Stored entries:
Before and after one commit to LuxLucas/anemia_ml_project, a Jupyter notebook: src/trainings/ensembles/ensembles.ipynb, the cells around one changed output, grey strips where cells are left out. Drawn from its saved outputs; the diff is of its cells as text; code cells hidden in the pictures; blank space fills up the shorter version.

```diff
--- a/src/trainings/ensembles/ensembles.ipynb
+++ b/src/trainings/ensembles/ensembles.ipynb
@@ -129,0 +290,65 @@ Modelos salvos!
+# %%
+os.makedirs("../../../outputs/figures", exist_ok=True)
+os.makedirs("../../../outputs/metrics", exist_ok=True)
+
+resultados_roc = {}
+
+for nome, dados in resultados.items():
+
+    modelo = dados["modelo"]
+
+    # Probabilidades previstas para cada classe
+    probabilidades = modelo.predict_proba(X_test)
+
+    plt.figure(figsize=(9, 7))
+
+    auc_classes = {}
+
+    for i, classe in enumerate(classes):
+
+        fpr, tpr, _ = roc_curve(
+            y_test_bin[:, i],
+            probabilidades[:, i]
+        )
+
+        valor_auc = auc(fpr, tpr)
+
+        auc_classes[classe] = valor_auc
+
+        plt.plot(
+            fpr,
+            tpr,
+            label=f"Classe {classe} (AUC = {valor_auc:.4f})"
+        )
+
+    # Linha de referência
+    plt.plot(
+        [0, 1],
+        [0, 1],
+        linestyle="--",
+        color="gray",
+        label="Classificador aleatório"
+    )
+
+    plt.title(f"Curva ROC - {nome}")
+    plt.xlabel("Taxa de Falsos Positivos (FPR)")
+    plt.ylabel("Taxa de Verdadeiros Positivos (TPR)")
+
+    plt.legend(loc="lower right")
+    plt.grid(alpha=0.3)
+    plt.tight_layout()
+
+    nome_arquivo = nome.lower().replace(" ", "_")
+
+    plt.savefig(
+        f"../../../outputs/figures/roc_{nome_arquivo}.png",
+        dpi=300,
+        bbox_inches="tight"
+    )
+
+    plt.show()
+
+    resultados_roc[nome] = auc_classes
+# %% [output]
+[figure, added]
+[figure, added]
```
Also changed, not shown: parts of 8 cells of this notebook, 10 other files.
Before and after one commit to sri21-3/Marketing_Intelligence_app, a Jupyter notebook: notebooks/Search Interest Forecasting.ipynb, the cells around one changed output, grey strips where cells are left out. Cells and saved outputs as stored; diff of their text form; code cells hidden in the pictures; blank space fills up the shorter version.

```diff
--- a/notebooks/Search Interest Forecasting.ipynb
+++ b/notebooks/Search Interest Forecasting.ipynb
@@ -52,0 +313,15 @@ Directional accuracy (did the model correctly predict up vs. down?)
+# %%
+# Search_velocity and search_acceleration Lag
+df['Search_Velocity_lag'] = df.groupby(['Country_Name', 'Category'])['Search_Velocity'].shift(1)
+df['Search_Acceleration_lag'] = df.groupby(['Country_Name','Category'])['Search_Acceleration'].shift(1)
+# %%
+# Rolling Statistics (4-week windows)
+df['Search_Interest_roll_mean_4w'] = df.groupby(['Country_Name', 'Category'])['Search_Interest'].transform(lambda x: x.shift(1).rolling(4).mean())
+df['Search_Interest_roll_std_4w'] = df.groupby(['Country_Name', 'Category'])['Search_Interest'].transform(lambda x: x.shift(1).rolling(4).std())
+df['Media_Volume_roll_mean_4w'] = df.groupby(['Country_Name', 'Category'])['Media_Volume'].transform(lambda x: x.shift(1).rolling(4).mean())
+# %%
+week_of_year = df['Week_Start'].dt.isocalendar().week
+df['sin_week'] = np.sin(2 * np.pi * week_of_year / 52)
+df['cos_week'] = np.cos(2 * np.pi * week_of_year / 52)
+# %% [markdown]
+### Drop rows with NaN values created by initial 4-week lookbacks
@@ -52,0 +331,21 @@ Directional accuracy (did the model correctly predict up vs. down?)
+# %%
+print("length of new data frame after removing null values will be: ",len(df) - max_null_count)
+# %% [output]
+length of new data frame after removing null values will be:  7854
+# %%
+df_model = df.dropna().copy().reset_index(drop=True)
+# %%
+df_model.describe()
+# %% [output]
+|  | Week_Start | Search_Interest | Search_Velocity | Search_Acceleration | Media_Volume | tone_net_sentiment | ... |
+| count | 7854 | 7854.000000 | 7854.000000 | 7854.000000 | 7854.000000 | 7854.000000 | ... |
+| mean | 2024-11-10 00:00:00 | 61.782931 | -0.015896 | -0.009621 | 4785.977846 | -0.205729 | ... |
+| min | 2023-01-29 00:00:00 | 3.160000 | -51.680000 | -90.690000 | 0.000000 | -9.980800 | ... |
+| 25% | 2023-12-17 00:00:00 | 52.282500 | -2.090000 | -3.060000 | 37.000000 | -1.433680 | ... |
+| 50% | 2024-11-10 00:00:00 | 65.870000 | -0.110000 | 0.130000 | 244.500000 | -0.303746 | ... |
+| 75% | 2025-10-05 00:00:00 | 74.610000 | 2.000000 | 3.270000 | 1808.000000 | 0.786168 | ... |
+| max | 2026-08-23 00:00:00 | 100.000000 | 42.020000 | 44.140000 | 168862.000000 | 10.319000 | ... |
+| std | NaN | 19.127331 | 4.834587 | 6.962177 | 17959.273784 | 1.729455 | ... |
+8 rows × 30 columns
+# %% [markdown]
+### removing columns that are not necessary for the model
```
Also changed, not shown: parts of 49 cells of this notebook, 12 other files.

Task directions:
Scan the records above. Return every line with "makedirs" in it.

Problem solution:
+os.makedirs("../../../outputs/figures", exist_ok=True)
+os.makedirs("../../../outputs/metrics", exist_ok=True)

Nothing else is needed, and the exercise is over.